You pay a certain percentage of your property's value as a tax. In theory, the more your property is worth, the more you should pay. That way, millionaires and billionaires should contribute to federal and state revenue more than someone on welfare struggling to get by.

The Assessor

'The Assessor' sounds like a 90s Mel Gibson flick. In reality, an assessor is a government official that determines how much a given property is worth. They assess your property's value.

This is really important because that is probably the biggest determinant for the amount of taxes you will owe.

Factors that Determine Property Value

Since the amount of money you will pay depends on what your property is worth, its good to know how that is determined.

Here are a few key factors an assessor will look at when making their calculations.

Location, Location, Location

Anyone looking interested in real estate and architecture will be well familiar with this phrase. Not to be cliche but this obviously factors into your property value.

Interestingly, property values tend to steadily rise since 'desirable' areas and neighborhoods become more and more famous and trendy.

That is why people will value a tiny apartment in Manhattan or San Francisco more than several acres of land in rural Oklahoma.

Access to Public Services

Public services include water, waste management, police and fire departments, emergency services, electricity, and education. Depending on where you live, some of these services are privatized but you get the idea.

Money gained through property taxes funds many of these services. Therefore, if you buy property in remote Alaska where these services aren't available, you could expect to pay less property tax.

Potential for Development

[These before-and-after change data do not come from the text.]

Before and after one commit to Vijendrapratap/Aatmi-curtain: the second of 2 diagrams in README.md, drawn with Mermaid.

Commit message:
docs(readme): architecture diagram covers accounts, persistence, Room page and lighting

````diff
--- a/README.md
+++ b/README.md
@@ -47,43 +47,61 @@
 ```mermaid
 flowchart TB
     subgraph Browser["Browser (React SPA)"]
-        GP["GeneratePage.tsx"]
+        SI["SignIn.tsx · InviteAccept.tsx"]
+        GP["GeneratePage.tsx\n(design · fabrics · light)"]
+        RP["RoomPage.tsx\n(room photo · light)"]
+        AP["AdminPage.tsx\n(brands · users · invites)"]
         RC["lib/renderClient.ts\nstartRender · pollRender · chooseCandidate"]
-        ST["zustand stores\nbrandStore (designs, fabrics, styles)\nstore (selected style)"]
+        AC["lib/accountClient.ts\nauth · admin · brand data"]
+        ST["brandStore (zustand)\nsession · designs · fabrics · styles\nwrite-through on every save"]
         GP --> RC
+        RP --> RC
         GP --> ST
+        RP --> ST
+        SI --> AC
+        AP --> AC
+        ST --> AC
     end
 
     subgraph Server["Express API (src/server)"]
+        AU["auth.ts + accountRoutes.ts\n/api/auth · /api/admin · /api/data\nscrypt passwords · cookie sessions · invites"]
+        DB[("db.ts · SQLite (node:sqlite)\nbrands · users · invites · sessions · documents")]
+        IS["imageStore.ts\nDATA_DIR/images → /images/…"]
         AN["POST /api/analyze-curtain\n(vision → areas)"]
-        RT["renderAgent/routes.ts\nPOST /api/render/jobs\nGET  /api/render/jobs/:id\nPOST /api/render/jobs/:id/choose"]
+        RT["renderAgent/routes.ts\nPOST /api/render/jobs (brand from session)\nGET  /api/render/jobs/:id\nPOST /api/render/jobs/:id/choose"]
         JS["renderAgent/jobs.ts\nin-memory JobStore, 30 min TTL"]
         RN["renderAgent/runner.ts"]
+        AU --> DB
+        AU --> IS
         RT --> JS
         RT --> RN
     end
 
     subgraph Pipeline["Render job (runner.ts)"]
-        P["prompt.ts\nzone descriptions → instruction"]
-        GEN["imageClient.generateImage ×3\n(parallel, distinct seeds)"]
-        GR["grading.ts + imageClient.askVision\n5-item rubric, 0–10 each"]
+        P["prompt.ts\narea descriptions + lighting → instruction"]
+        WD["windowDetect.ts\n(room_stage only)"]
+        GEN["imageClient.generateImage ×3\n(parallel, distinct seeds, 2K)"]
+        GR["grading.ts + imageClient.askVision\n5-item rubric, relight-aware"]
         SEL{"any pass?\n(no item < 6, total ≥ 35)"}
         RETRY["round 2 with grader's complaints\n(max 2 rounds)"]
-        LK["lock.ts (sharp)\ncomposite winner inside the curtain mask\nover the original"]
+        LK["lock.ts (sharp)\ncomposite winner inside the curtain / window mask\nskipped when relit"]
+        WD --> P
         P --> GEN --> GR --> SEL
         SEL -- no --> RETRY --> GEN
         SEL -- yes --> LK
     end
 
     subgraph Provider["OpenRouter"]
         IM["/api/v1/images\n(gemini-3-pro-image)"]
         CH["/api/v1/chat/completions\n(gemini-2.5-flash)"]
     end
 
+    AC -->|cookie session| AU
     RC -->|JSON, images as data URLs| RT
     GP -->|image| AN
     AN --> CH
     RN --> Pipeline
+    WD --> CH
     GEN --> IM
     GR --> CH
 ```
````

So, maybe the area where you just bought a property just isn't that developed yet. An assessor can take into account that a particular area is going to experience a boom in property value in the near future.

Yes, you might have to pay more for that.

How Does Property Tax Work In Different States?

All fifty states charge real estate tax. Within any state, the amount that people pay for property tax will vary greatly due to the aforementioned reasons.

We can, however, look at how much people pay on average.

In 2019, Louisianians paid a 0.17% tax of their property value while New Jerseyans paid 1.89%. That's an eleven-fold increase in the cost of property tax relative to property value.

States with the Highest and Lowest Property Taxes

Louisiana, Hawaii, Alaska, Delaware, and West Virginia are the states where residents pay the least. Technically, the District of Columbia (D.C.) would be the fifth least if it were a state.

New Jersey, New Hampshire, Texas, Nebraska (yes, Nebraska), and Wisconsin have the highest rates.

Remember, there are other taxes, costs of living, and other factors to consider before you sign on that house in Whittier, Alaska.

How Does Real Estate Work for Special Populations?

We're almost there. It is important to remember some people will pay more taxes than others.

Married Couples

There are several states that have special rules for what is known as 'community property'.

It may make sense for certain couples to files their property taxes separately but this should be considered on a case by case basis.

Note that the IRS recognizes married couples but not 'domestic partnerships' when filing federal taxes. Someone should tell them its 2020...

Churches and Non-profits Organizations

Church and non-profit organizations are generally exempt from property tax in the United States.

These humble institutions are trying to do good in the world and rely on the generosity of believers and other kind people to survive.

Paying Your Real Estate Tax

With very few exceptions, taxes are going to be a part of life. But owning a home is one of the most satisfying and financially sound decisions you could ever make.

How do real estate taxes work for me? How can I sell a house? Are you interested in learning the answer to these and other questions?

Check out the blog for all you need to know about the world of real estate. Get out there and make your dreams happen.